» **EXERCISE OBJECTIVE**
Select the lines of the records containing the word "Sandbox" and list them.

---- ENTRIES PROVIDED

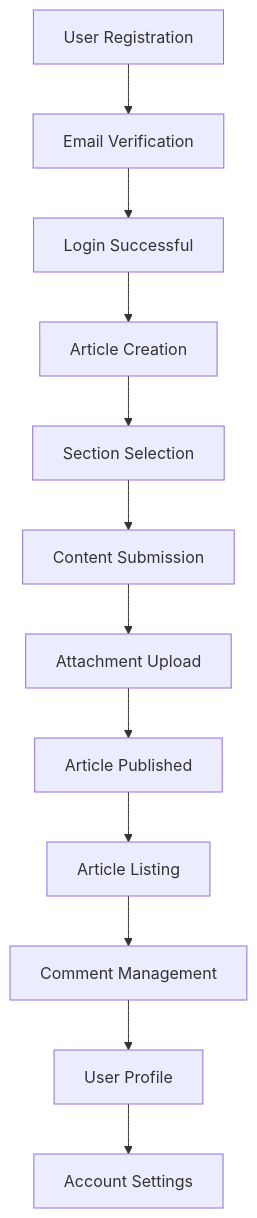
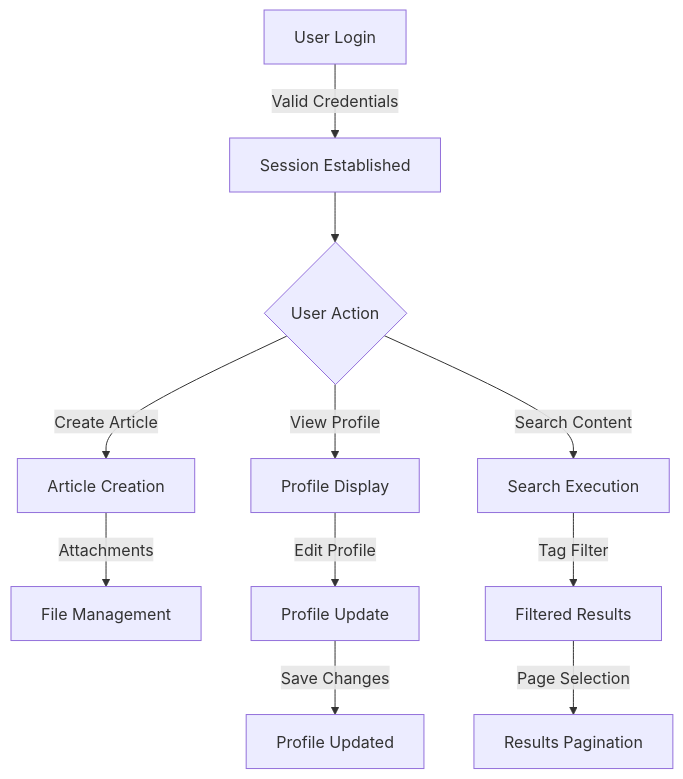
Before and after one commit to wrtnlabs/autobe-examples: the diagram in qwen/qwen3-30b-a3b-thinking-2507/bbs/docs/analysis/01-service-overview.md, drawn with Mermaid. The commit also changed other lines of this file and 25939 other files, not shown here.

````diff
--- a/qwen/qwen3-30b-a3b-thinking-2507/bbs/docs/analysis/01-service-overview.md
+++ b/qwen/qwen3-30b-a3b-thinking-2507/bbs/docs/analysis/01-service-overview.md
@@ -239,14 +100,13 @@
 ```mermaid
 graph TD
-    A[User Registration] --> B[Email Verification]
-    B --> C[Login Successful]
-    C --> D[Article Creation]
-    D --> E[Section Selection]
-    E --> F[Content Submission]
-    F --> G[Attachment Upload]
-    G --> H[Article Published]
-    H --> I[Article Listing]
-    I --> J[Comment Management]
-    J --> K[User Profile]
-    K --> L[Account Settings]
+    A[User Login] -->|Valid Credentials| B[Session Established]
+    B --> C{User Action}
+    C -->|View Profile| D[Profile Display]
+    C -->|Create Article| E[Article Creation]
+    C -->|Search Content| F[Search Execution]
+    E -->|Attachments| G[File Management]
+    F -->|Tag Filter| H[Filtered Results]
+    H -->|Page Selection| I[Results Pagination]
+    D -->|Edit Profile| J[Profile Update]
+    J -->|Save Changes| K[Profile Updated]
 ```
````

--------
---- ENTRIES PROVIDED

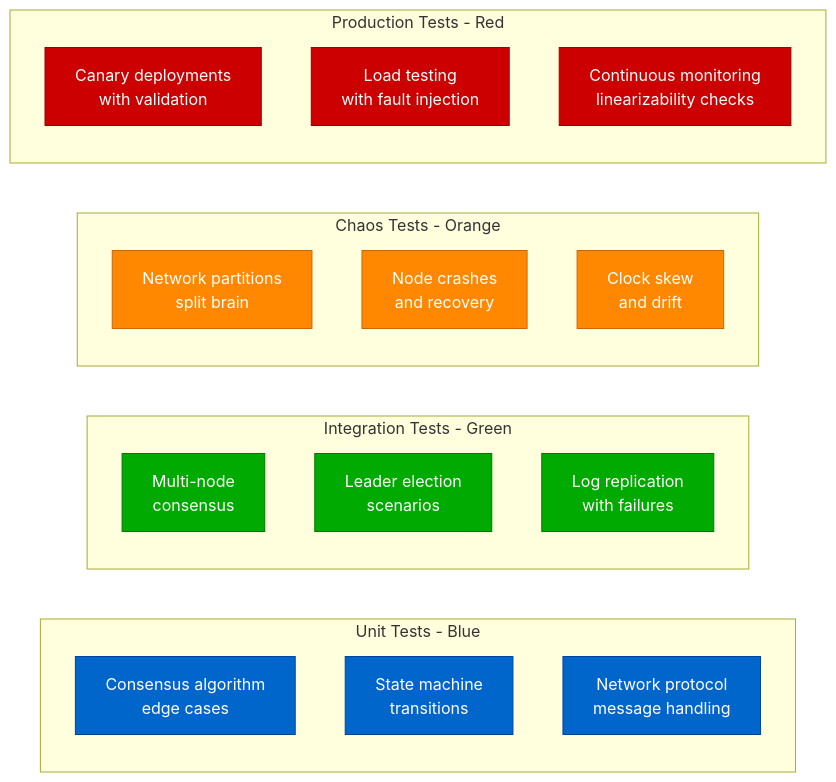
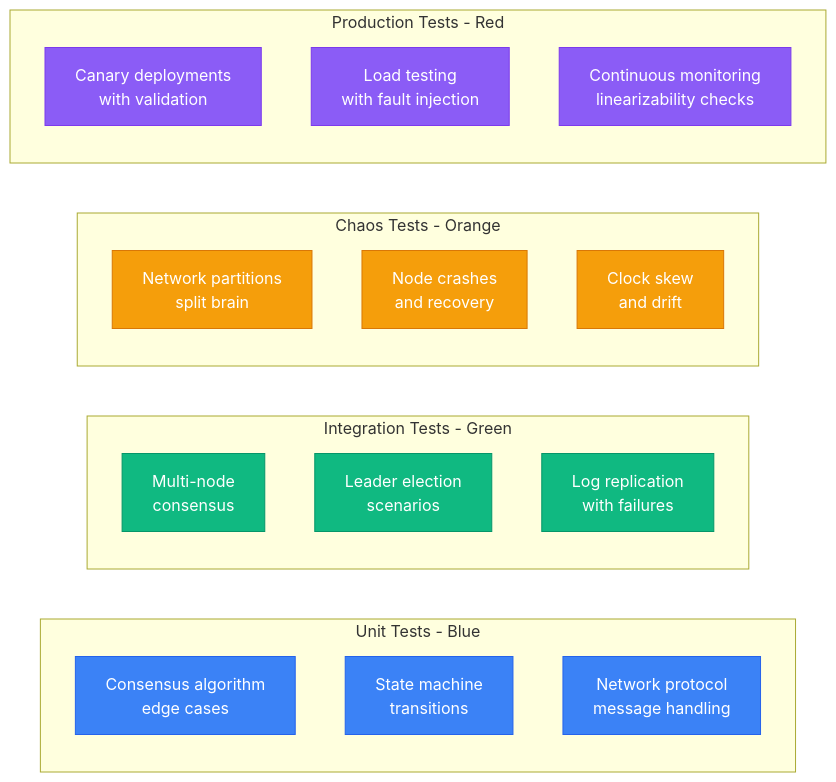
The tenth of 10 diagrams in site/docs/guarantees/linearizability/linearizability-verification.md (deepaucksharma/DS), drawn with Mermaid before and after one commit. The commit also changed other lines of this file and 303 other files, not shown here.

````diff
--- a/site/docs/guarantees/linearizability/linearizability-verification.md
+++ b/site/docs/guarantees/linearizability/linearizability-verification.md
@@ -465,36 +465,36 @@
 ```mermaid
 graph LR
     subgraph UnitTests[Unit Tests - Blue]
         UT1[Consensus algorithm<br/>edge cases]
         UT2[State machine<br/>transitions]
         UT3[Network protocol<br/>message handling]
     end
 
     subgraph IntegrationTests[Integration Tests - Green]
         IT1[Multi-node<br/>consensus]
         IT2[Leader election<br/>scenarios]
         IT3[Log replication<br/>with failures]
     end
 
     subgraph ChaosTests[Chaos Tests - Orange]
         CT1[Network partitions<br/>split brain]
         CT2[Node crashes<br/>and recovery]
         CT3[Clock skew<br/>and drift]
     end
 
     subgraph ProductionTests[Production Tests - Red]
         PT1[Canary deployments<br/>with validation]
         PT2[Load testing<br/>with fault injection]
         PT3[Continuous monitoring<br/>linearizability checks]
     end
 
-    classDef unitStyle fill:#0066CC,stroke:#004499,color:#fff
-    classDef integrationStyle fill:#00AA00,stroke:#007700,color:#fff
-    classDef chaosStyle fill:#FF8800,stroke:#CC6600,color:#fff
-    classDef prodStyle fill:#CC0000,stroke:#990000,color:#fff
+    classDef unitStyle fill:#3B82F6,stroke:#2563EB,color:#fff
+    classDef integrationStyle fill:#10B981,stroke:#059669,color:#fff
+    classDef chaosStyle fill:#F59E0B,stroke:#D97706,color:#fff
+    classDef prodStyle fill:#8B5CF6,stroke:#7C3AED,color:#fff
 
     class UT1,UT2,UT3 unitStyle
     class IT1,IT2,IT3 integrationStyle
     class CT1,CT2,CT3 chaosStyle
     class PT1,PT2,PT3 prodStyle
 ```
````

--------
---- ENTRIES PROVIDED

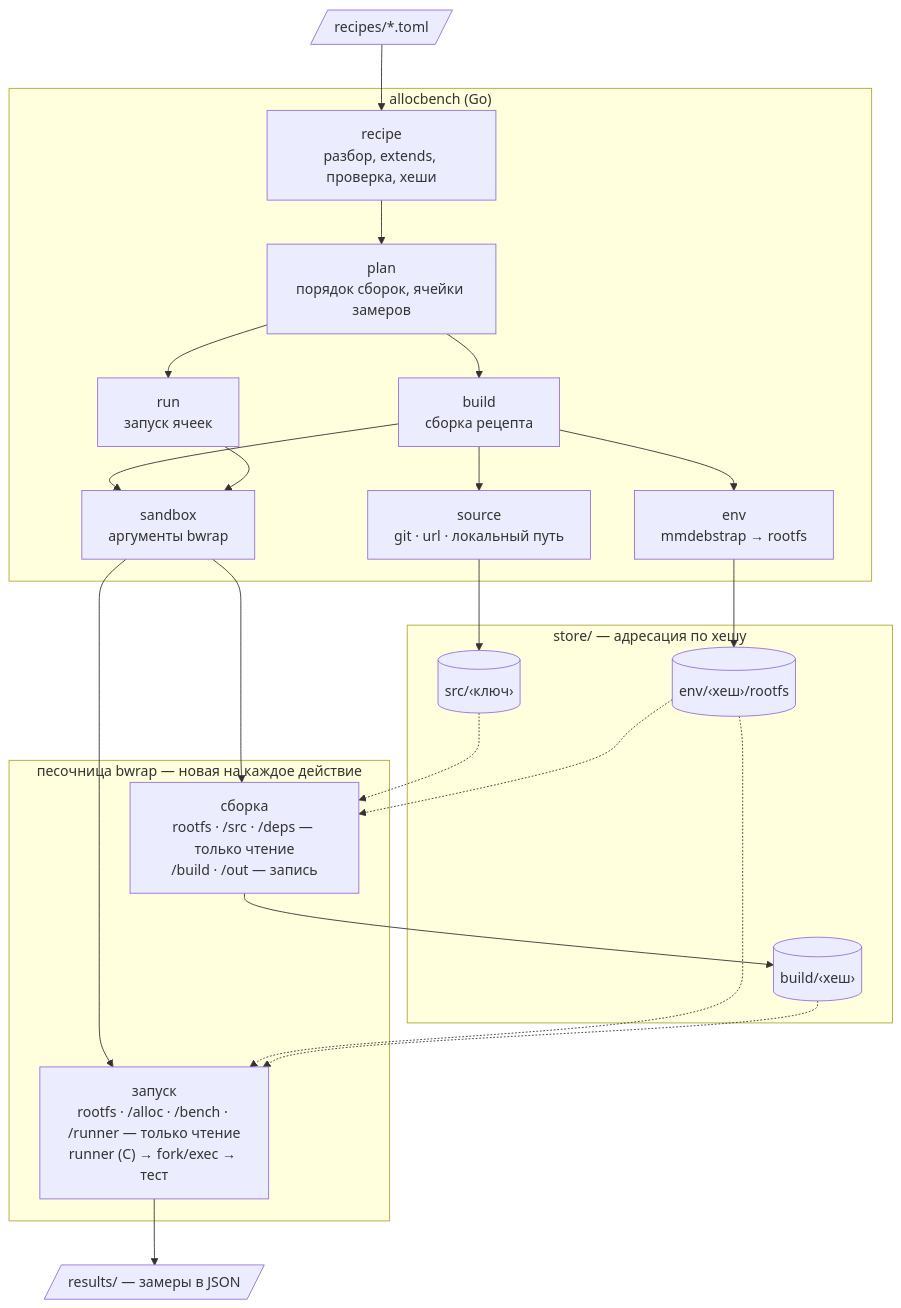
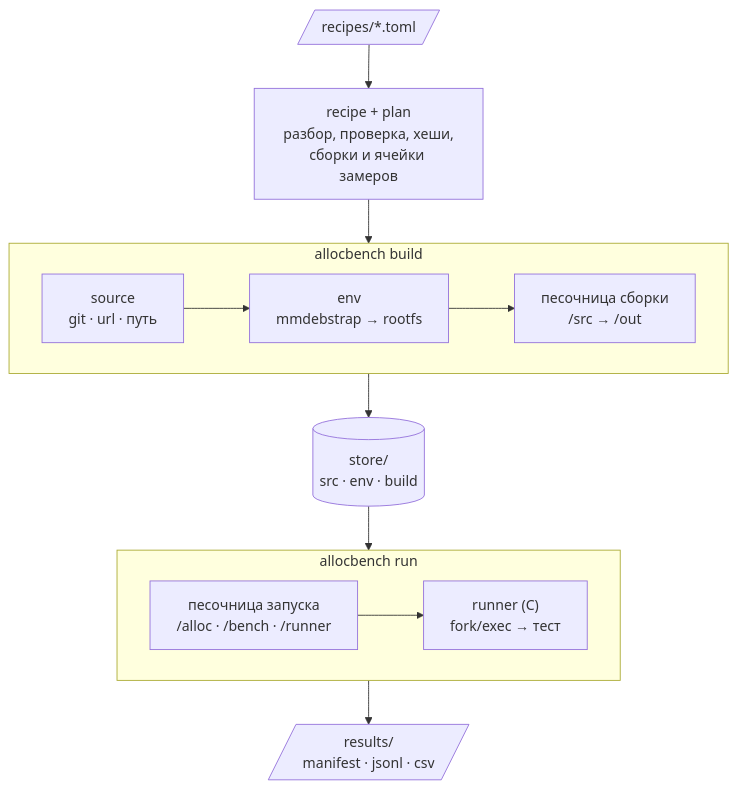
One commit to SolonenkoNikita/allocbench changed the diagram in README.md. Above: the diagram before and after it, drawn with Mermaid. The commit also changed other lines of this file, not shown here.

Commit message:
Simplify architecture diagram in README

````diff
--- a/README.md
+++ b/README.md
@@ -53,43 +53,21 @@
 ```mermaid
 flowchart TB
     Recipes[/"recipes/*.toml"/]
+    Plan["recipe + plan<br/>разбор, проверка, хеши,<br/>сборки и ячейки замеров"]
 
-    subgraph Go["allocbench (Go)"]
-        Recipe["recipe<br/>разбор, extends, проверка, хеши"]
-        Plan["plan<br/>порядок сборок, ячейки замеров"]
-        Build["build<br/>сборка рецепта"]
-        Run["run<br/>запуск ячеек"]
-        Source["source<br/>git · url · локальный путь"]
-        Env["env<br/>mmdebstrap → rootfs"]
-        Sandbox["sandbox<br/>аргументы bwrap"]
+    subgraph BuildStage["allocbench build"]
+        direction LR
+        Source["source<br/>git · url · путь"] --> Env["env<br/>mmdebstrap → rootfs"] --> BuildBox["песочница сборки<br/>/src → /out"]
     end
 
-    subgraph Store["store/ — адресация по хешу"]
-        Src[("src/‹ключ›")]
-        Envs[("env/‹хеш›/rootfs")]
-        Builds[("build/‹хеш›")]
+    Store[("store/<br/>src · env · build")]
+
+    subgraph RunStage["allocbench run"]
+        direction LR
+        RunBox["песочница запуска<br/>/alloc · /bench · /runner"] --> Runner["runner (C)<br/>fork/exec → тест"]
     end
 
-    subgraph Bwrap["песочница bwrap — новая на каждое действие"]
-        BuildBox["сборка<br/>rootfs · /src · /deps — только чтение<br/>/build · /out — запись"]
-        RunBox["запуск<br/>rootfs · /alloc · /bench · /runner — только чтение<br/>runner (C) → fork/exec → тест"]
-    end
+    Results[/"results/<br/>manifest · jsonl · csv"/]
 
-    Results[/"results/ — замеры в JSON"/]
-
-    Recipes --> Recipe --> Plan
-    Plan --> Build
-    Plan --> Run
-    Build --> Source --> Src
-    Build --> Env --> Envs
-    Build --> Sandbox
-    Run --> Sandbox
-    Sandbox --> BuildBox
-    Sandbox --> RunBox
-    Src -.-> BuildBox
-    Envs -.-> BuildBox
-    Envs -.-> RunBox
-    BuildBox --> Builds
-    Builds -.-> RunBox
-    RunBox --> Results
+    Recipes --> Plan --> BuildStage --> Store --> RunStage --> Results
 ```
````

--------

» **SOLVED EXERCISE**
-        Sandbox["sandbox<br/>аргументы bwrap"]
-    Build --> Sandbox
-    Run --> Sandbox
-    Sandbox --> BuildBox
-    Sandbox --> RunBox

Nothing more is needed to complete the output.